■ **Description of the task**
This task calls for every entry below to be repeated exactly, without the pictures.

■ **Data under study**
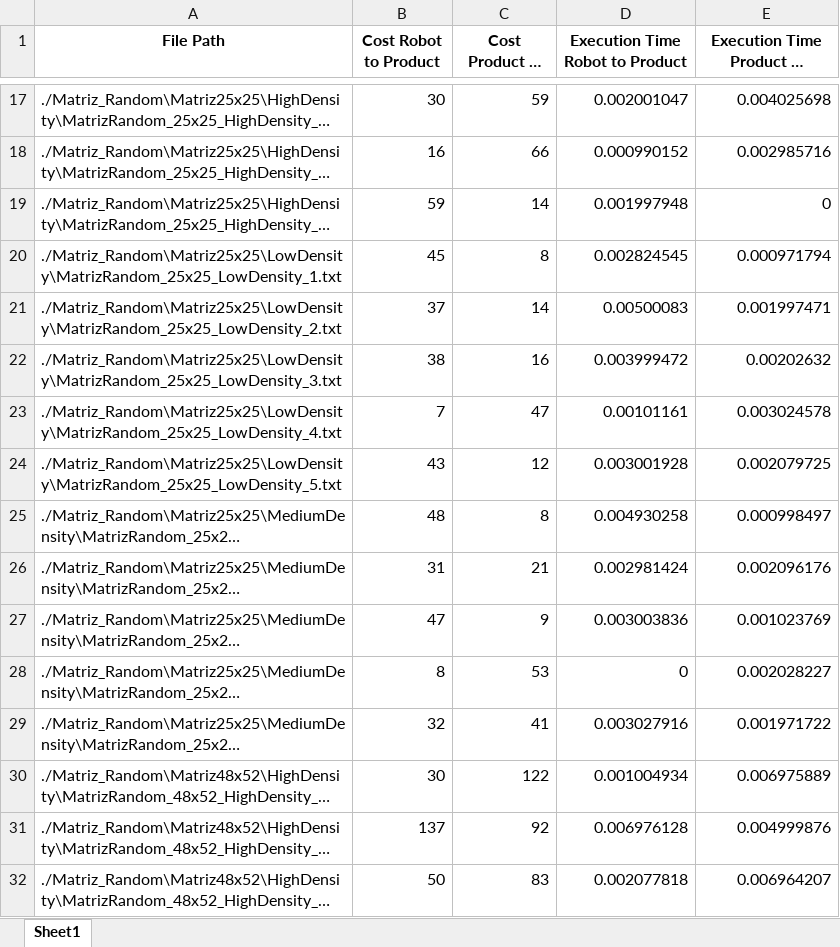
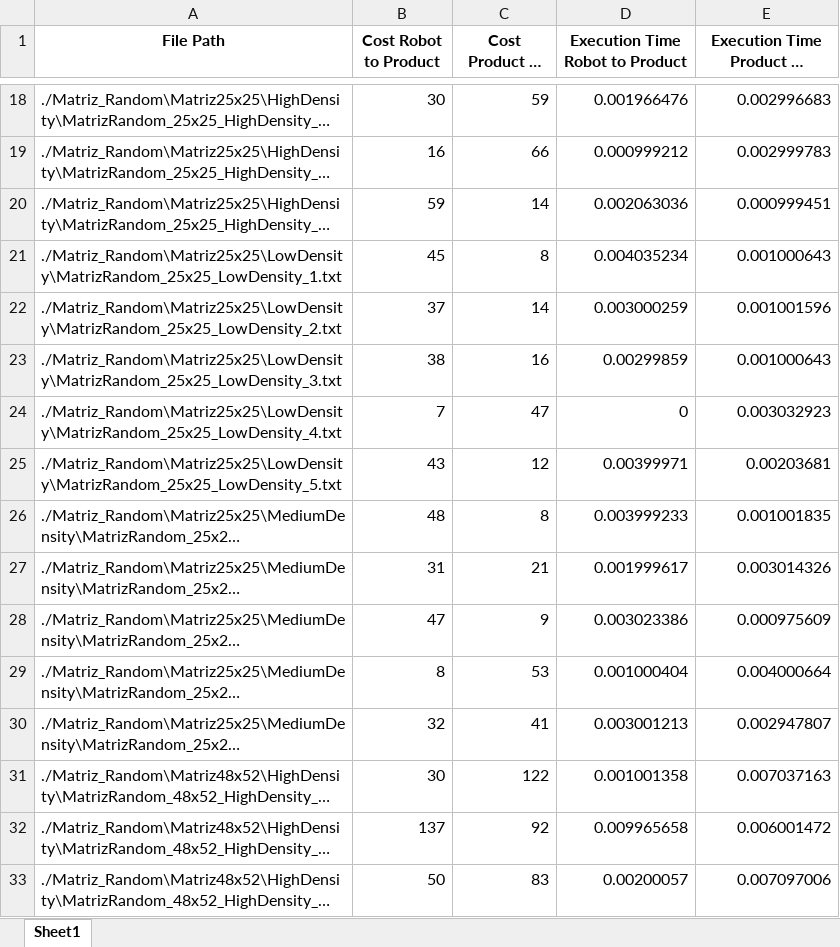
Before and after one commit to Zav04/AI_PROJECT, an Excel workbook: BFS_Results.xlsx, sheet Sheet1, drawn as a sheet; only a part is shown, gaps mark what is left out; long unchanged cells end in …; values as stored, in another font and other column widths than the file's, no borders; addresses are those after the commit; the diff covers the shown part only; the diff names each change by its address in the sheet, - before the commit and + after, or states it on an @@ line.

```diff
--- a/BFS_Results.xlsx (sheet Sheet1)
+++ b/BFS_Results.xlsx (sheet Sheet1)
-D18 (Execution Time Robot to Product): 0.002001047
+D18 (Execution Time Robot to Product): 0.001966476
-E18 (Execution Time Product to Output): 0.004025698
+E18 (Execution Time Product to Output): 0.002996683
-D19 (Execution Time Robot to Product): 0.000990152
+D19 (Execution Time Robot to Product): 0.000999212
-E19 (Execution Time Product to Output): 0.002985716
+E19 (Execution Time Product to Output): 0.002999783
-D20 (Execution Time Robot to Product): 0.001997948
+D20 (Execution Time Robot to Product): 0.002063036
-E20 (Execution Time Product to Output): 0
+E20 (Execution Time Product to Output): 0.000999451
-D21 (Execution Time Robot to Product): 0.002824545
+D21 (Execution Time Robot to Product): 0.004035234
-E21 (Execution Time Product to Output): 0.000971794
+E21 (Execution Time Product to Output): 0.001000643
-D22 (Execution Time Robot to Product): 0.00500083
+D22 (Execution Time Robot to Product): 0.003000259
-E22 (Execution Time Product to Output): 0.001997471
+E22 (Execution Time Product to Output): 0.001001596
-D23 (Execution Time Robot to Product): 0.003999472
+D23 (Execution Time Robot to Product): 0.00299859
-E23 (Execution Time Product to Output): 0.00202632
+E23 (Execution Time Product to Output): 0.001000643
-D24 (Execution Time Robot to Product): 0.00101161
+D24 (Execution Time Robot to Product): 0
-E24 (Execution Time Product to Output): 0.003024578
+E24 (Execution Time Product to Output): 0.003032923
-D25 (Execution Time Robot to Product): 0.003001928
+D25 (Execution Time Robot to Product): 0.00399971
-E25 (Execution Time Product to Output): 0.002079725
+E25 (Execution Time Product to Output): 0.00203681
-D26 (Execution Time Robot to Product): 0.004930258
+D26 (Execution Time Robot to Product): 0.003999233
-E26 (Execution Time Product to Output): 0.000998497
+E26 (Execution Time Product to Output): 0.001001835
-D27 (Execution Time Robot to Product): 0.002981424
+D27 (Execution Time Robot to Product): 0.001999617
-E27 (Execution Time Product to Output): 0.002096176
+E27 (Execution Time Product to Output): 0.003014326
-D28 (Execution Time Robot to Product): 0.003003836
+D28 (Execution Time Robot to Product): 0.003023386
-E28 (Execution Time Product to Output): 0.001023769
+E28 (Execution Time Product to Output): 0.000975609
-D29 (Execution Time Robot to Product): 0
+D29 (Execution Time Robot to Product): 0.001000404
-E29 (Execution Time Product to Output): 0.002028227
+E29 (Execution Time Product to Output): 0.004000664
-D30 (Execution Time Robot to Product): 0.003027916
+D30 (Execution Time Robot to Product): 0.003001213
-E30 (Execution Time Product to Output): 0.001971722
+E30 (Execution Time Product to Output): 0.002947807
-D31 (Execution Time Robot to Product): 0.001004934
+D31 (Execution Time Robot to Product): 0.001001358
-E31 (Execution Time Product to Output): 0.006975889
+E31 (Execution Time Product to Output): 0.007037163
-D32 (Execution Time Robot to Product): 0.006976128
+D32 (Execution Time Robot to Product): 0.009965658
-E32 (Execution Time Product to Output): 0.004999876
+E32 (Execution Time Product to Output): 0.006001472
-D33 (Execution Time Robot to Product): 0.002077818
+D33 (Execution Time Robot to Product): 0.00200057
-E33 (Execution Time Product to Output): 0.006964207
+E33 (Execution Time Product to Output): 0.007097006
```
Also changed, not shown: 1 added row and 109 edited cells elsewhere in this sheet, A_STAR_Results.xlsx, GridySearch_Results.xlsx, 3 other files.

■ **Written answer**
Before and after one commit to Zav04/AI_PROJECT, an Excel workbook: BFS_Results.xlsx, sheet Sheet1, drawn as a sheet; only a part is shown, gaps mark what is left out; long unchanged cells end in …; values as stored, in another font and other column widths than the file's, no borders; addresses are those after the commit; the diff covers the shown part only; the diff names each change by its address in the sheet, - before the commit and + after, or states it on an @@ line.

```diff
--- a/BFS_Results.xlsx (sheet Sheet1)
+++ b/BFS_Results.xlsx (sheet Sheet1)
-D18 (Execution Time Robot to Product): 0.002001047
+D18 (Execution Time Robot to Product): 0.001966476
-E18 (Execution Time Product to Output): 0.004025698
+E18 (Execution Time Product to Output): 0.002996683
-D19 (Execution Time Robot to Product): 0.000990152
+D19 (Execution Time Robot to Product): 0.000999212
-E19 (Execution Time Product to Output): 0.002985716
+E19 (Execution Time Product to Output): 0.002999783
-D20 (Execution Time Robot to Product): 0.001997948
+D20 (Execution Time Robot to Product): 0.002063036
-E20 (Execution Time Product to Output): 0
+E20 (Execution Time Product to Output): 0.000999451
-D21 (Execution Time Robot to Product): 0.002824545
+D21 (Execution Time Robot to Product): 0.004035234
-E21 (Execution Time Product to Output): 0.000971794
+E21 (Execution Time Product to Output): 0.001000643
-D22 (Execution Time Robot to Product): 0.00500083
+D22 (Execution Time Robot to Product): 0.003000259
-E22 (Execution Time Product to Output): 0.001997471
+E22 (Execution Time Product to Output): 0.001001596
-D23 (Execution Time Robot to Product): 0.003999472
+D23 (Execution Time Robot to Product): 0.00299859
-E23 (Execution Time Product to Output): 0.00202632
+E23 (Execution Time Product to Output): 0.001000643
-D24 (Execution Time Robot to Product): 0.00101161
+D24 (Execution Time Robot to Product): 0
-E24 (Execution Time Product to Output): 0.003024578
+E24 (Execution Time Product to Output): 0.003032923
-D25 (Execution Time Robot to Product): 0.003001928
+D25 (Execution Time Robot to Product): 0.00399971
-E25 (Execution Time Product to Output): 0.002079725
+E25 (Execution Time Product to Output): 0.00203681
-D26 (Execution Time Robot to Product): 0.004930258
+D26 (Execution Time Robot to Product): 0.003999233
-E26 (Execution Time Product to Output): 0.000998497
+E26 (Execution Time Product to Output): 0.001001835
-D27 (Execution Time Robot to Product): 0.002981424
+D27 (Execution Time Robot to Product): 0.001999617
-E27 (Execution Time Product to Output): 0.002096176
+E27 (Execution Time Product to Output): 0.003014326
-D28 (Execution Time Robot to Product): 0.003003836
+D28 (Execution Time Robot to Product): 0.003023386
-E28 (Execution Time Product to Output): 0.001023769
+E28 (Execution Time Product to Output): 0.000975609
-D29 (Execution Time Robot to Product): 0
+D29 (Execution Time Robot to Product): 0.001000404
-E29 (Execution Time Product to Output): 0.002028227
+E29 (Execution Time Product to Output): 0.004000664
-D30 (Execution Time Robot to Product): 0.003027916
+D30 (Execution Time Robot to Product): 0.003001213
-E30 (Execution Time Product to Output): 0.001971722
+E30 (Execution Time Product to Output): 0.002947807
-D31 (Execution Time Robot to Product): 0.001004934
+D31 (Execution Time Robot to Product): 0.001001358
-E31 (Execution Time Product to Output): 0.006975889
+E31 (Execution Time Product to Output): 0.007037163
-D32 (Execution Time Robot to Product): 0.006976128
+D32 (Execution Time Robot to Product): 0.009965658
-E32 (Execution Time Product to Output): 0.004999876
+E32 (Execution Time Product to Output): 0.006001472
-D33 (Execution Time Robot to Product): 0.002077818
+D33 (Execution Time Robot to Product): 0.00200057
-E33 (Execution Time Product to Output): 0.006964207
+E33 (Execution Time Product to Output): 0.007097006
```
Also changed, not shown: 1 added row and 109 edited cells elsewhere in this sheet, A_STAR_Results.xlsx, GridySearch_Results.xlsx, 3 other files.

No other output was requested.